In 2003 (or maybe early ’04) when my hubby returned from war, we marked the event by getting tattoos. Cliché yes, but we did it. His is army related, mine’s just pretty. Knowing he’d eventually deploy again, I naturally wondered if we’d get more tattoos. I figured that I’d go more literal the next time and get a simple “War Sucks.” Straightforward and pretty much applies to all wars, and to all sides.

Fast forward to a few months ago, when a quilted version of the statement came to me (probably in the shower — it’s where I get most of my ideas. I am a walking cliché.). I started piecing bits and scraps together . When my mom came to visit, she asked about the depressing, fractured, army -related bits in progress on the design wall door. When I explained my concept she confirmed that she was getting exactly that vibe from my preliminary patches.

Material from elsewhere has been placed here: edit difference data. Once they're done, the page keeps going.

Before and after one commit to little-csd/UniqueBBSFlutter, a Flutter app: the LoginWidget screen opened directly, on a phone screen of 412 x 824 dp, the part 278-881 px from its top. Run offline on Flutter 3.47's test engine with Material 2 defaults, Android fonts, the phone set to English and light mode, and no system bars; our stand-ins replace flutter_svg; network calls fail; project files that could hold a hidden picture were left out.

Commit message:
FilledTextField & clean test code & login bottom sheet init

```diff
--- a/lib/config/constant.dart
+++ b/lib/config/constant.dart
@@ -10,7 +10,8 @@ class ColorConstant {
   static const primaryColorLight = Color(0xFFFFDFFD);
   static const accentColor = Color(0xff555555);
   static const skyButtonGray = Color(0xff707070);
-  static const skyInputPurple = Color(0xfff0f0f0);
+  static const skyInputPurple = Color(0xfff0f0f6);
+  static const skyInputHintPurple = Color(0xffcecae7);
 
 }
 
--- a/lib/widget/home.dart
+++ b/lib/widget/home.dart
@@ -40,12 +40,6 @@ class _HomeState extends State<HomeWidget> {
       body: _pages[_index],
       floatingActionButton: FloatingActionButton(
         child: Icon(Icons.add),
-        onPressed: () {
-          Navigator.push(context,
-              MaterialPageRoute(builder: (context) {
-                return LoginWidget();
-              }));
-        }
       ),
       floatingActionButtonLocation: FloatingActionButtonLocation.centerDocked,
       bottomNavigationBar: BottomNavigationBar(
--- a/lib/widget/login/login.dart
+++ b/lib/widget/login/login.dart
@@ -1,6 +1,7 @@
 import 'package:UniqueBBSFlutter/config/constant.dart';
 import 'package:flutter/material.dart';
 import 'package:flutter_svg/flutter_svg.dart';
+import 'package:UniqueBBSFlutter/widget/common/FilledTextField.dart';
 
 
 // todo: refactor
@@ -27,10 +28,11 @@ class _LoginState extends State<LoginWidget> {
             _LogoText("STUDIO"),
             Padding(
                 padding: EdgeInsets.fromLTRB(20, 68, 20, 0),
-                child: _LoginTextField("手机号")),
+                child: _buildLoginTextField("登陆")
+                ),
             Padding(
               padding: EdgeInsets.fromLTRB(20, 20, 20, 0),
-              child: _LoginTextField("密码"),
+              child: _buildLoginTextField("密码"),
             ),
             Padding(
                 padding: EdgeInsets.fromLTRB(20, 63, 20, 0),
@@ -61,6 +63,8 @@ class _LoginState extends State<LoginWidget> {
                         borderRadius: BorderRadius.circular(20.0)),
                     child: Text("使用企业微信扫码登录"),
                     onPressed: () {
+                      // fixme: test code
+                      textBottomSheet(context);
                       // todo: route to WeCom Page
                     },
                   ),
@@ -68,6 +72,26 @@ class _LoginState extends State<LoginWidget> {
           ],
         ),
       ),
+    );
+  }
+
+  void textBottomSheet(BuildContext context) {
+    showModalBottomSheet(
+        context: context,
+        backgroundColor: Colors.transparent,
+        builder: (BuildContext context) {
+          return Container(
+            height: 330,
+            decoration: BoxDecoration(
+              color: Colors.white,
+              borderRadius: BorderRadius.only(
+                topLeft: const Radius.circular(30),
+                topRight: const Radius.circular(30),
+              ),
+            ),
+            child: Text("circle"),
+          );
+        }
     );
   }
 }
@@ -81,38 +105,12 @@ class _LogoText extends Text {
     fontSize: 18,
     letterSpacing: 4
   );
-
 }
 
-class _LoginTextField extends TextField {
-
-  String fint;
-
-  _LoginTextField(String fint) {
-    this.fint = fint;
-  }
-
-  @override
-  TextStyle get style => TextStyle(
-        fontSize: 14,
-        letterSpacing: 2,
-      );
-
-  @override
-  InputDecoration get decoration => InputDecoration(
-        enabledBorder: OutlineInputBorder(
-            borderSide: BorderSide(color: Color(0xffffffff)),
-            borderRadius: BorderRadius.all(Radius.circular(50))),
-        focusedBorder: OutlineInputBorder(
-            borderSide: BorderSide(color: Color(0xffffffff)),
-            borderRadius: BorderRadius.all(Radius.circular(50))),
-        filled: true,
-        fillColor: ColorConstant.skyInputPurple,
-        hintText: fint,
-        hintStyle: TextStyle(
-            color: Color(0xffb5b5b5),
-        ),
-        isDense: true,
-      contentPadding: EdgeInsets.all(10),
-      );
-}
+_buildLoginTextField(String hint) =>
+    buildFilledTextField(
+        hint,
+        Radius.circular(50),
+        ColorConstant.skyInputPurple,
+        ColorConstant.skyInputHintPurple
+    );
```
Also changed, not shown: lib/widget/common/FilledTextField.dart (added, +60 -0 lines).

This week I was working on the words. I used my computer to “set type” and create templates for each letter. At the same time I was packing up a care package for Mr. Incredible. My daughter asked if she could make something for daddy on the computer using words and “paint.” Sure. I got her started in Photoshop and showed her the text tool (she’s already pretty proficient with the paintbrush, lasso, and eraser tools) and left her to her own devices while I continued my momentum on the quilt. When I returned to check on her, she’d written “war sucks” in some nice typefaces and bold colors. I gently told her that the quilt I was working on was for me, so I only needed to worry about what I thought of it, but if she was making a picture for daddy she needed to think about how he’d feel and he probably didn’t want the message “war sucks” while he’s sitting in the middle of it. She was understandably upset and ultimately lost interest in the project all together. In retrospect, I realized that she was picking up on my playing with typography and I probably should have stopped what I was doing and sat down with her to find more appropriate words to use so she could enjoy the process as well.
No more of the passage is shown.